When kids dream of playing basketball in the NBA, they usually strive to be just like Mike, or Kobe or LeBron or any other high-flying, above-the-rim, commercial-appeal athlete. They focus on the glory that comes with amazing audiences, hence today’s young stars’ mediocre shooting. It’s a tough task to draft a player whose shooting prowess matches his hops and ball-handling skills. That’s why when the NBA is finally graced with a good shooter, the player is around until he decides to call it quits – not often let go by teams, who all can use a clutch shooter. This is why Reggie Miller was such a valuable asset in the NBA. The Indiana Pacers were dead in the water without Miller but were perennial contenders after drafting him out of UCLA with the 11th pick in 1987.
In his career, Miller was as clutch as you could get. His three-point ability was something of legend, and his game-saving three-pointers vs. the Knicks in the playoffs are still some of the NBA’s best highlights.
Miller’s .395 three-point percentage may seem a little misleading. In the context of shooters, that’s an outstanding number. But when the game was on the line, Reggie’s shots were magic, a little better than 50/50. He was money when he needed to be, and everyone from the opposing coach to best online casinos and sports books had to make adjustments based on Miller’s presence.
He was double-teamed, fouled, tossed around, beaten down, and still managed to drain shots on the reg. Miller could kill a team on the court or, at the least, cause some poor gambler a lot of pain and suffering with a last-minute bucket.
All told, Miller drained 2,560 threes, setting the all-time record with no one really close… except Ray Allen.
Ray, a storied veteran himself, drafted by the Timberwolves as their 5th pick in 1996 and playing for Milwaukee and Seattle before finding the right fit in Boston – Allen entered the 2010/11 season trailing Miller by only a few shots and ultimately broke Reggie’s three-point record last Thursday at LA in a loss to the Lakers.
Big deal? Of course it is. Reggie’s record was huge. In fact, now that Allen is #1 and Miller #2, the next closest competitor on the list, Jason Kidd, needs 797 shots to catch Miller, and probably 900 or more to chase down Allen in a hypothetical scenario seeing them both play into their 50s. This will not happen. Kidd has two years on Allen, making him a lot closer to retirement. Reggie took the breaking of his record with a lot of grace, citing that “records are made to be broken.” Whether or not Miller really means this is anyone’s guess, but fans of Reggie can rest their hats on the fact that no one, and I mean no one, ever had the clutch gene like this guy. Some like to mention MJ when they think about “clutch,” but His Airness isn’t even in the top 50 of all-time three-pointers.
Currently, no one the list is within range of Ray Allen or Reggie Miller.
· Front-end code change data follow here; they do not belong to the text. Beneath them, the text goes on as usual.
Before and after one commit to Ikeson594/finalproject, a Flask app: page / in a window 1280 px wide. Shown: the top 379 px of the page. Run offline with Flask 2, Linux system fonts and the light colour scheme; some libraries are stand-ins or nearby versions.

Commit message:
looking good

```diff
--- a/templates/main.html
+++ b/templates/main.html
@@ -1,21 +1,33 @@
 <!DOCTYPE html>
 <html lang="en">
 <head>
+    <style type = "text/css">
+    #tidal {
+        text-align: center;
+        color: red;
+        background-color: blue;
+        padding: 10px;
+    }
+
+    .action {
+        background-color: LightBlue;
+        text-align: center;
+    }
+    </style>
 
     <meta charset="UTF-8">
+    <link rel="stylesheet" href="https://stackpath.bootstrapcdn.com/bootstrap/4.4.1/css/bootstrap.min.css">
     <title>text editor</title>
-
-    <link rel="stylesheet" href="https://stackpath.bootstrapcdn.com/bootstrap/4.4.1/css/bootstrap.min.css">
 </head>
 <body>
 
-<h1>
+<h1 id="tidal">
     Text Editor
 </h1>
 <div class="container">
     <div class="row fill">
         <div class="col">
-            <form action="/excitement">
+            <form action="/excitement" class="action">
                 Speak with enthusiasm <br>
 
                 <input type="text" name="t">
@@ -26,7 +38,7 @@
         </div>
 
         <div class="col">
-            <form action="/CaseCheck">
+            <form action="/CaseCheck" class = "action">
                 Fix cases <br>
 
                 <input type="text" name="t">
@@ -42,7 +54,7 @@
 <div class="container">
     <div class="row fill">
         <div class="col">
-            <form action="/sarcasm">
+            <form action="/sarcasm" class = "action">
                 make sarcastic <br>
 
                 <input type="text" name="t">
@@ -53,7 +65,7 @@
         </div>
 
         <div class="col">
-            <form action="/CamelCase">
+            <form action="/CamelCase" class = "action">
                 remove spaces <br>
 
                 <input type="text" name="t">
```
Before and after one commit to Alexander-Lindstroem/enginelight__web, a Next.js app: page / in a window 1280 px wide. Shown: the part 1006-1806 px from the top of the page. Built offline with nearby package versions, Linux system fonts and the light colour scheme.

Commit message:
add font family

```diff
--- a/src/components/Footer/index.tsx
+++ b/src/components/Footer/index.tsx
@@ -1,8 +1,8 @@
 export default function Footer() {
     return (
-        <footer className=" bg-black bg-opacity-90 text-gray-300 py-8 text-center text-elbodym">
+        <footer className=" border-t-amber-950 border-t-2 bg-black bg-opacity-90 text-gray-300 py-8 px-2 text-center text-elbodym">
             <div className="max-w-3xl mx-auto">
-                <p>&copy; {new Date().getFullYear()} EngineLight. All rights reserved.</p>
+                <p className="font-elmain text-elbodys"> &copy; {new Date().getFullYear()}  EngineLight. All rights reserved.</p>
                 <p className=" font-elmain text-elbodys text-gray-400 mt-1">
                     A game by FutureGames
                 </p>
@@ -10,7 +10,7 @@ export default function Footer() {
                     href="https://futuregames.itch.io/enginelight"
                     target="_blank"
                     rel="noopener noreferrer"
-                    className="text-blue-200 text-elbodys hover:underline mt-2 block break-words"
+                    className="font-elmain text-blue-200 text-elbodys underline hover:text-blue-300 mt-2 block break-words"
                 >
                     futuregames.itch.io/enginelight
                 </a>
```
The odds someone breaks this record in the next 40 years is 60:1, and that’s being generous. If you want to put some money down that someone like Rashard Lewis can do it, you’d be better off playing online craps or poker.
It would have been nice to see Reggie remain the king of all things three, but students of the game know the difference between Miller and Allen. Ray is great, a pure shooter, but Reggie will ultimately be remembered as the one guy on the planet you want to have the ball with a shot to win.